# BRIEF
All lines between the one holding "Co-authored-by: Yuan (Bob)" and the end of the material below, both ends included, should be restated exactly.

(Beginning of TASK INPUT)

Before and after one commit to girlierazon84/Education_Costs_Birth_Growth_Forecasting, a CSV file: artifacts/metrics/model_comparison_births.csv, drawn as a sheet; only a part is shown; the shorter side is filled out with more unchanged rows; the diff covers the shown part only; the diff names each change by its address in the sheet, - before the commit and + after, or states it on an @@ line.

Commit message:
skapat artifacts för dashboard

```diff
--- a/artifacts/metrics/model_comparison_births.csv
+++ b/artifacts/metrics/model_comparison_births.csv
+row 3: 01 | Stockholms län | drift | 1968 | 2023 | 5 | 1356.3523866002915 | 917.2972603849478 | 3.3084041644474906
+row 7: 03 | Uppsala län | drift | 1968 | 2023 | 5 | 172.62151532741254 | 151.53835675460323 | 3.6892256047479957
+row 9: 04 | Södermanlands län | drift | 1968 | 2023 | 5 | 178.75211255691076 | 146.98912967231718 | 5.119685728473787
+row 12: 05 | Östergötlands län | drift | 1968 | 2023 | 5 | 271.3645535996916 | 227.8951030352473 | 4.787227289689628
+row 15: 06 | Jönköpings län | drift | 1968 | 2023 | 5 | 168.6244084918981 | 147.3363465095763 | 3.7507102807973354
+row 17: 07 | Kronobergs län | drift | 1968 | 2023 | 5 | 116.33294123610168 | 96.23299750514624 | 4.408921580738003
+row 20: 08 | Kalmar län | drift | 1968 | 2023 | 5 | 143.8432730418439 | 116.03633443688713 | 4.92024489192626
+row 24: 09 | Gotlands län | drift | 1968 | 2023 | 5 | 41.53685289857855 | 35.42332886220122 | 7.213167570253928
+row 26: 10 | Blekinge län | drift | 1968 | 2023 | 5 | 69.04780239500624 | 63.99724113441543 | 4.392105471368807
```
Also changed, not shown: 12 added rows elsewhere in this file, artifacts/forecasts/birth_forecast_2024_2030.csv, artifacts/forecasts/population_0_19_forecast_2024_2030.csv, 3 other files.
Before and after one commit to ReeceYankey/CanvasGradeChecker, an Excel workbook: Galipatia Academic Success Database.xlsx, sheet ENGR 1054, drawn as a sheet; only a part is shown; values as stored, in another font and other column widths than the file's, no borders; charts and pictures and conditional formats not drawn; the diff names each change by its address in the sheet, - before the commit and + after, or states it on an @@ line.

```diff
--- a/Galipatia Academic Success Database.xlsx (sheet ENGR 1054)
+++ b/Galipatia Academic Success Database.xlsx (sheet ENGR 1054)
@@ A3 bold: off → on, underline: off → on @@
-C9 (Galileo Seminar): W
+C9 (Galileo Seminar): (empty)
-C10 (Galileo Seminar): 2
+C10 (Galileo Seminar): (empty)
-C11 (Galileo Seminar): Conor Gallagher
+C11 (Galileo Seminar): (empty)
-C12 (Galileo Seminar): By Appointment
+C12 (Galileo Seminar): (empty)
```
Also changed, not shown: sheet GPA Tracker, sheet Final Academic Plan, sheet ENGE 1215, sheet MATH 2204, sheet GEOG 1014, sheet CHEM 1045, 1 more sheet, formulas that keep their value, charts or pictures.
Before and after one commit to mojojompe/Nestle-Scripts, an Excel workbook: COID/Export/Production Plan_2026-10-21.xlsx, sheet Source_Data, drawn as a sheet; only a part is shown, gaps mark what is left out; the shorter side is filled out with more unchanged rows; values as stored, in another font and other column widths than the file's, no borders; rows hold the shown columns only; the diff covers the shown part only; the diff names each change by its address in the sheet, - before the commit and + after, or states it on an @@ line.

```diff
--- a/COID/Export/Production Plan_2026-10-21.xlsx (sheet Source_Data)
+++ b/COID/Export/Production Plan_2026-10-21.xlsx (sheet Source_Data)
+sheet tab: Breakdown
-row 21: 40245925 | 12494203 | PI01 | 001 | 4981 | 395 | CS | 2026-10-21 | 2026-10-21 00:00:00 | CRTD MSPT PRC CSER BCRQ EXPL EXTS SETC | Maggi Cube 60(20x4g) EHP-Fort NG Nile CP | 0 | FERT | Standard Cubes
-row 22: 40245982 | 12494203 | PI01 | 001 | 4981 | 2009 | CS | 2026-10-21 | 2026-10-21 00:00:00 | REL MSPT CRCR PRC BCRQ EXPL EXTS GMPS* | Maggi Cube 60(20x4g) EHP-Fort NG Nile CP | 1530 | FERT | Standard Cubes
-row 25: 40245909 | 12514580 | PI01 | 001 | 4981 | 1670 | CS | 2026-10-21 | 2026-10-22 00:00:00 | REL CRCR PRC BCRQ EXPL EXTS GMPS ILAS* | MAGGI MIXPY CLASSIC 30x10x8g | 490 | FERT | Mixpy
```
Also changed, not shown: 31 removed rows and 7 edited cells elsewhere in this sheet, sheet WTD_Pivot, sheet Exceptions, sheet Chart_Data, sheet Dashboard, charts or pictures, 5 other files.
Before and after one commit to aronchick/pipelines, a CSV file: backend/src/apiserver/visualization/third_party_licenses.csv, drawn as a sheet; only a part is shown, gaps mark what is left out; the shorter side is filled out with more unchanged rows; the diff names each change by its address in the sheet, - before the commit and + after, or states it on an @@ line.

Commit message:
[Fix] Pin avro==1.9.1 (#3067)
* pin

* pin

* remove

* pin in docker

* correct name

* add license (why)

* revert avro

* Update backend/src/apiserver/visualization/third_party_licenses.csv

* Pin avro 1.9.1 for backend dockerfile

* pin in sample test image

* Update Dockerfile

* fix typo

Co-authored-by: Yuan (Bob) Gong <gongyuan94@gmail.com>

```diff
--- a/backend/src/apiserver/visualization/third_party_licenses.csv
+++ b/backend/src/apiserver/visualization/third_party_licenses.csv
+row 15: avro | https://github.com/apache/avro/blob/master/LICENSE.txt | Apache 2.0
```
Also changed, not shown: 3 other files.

(End of TASK INPUT)

# EXERCISE RESULT
Co-authored-by: Yuan (Bob) Gong <gongyuan94@gmail.com>

```diff
--- a/backend/src/apiserver/visualization/third_party_licenses.csv
+++ b/backend/src/apiserver/visualization/third_party_licenses.csv
+row 15: avro | https://github.com/apache/avro/blob/master/LICENSE.txt | Apache 2.0
```
Also changed, not shown: 3 other files.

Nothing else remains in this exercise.